• [TASK BRIEF] Filter the records below down to lines containing "text".

(Screenshot and code edit data)
- Opening Delimiter -

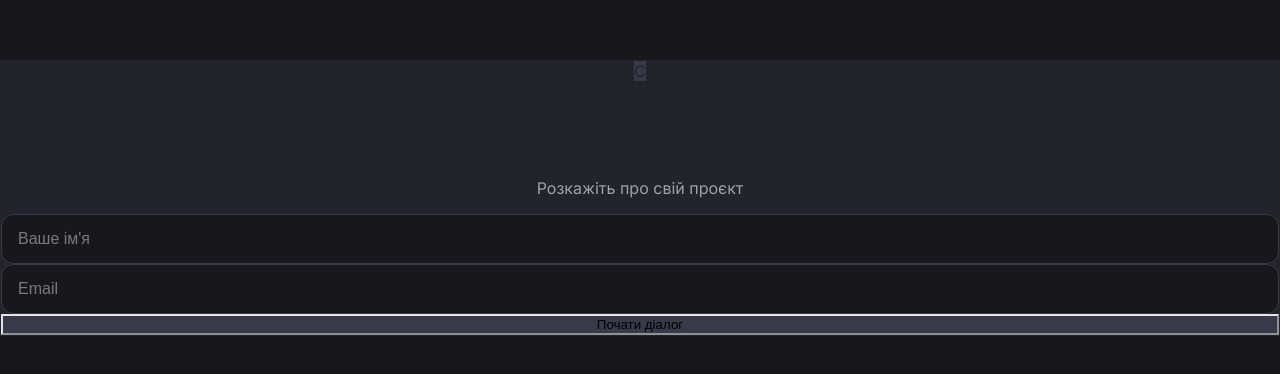
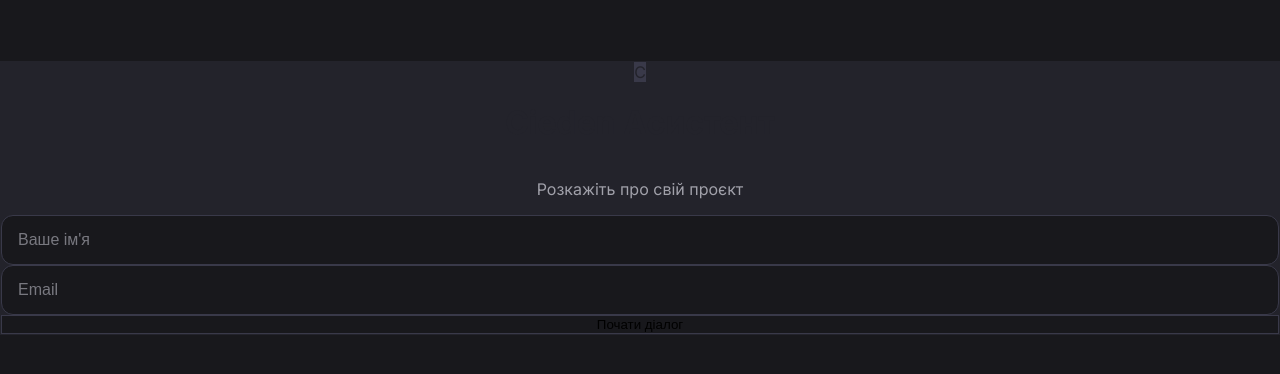
Before and after one commit to DmytroChyzh/ChatBot, a Next.js app: page /chat in a window 1280 px wide. Shown: the part 202-576 px from the top of the page. Built offline with nearby package versions, Linux system fonts and the light colour scheme; no server answers.

Commit message:
fix: стиль кнопки у стартовій формі  темний фон, світла рамка, без тіні, без градієнта, як на скріні

```diff
--- a/src/app/chat/page.tsx
+++ b/src/app/chat/page.tsx
@@ -296,7 +296,7 @@ export default function ChatPage() {
               </div>
               <button
                 type="submit"
-                className="block w-full px-4 py-3 bg-[#393949] text-white rounded-lg font-semibold text-lg transition hover:bg-[#23232B] focus:outline-none"
+                className="block w-full px-4 py-3 bg-[#18181C] border border-[#393949] text-white rounded-lg text-base transition focus:outline-none"
               >
                 Почати діалог
               </button>
```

- Closing Delimiter -

• [REPLY TO THE TASK]
-                className="block w-full px-4 py-3 bg-[#393949] text-white rounded-lg font-semibold text-lg transition hover:bg-[#23232B] focus:outline-none"
+                className="block w-full px-4 py-3 bg-[#18181C] border border-[#393949] text-white rounded-lg text-base transition focus:outline-none"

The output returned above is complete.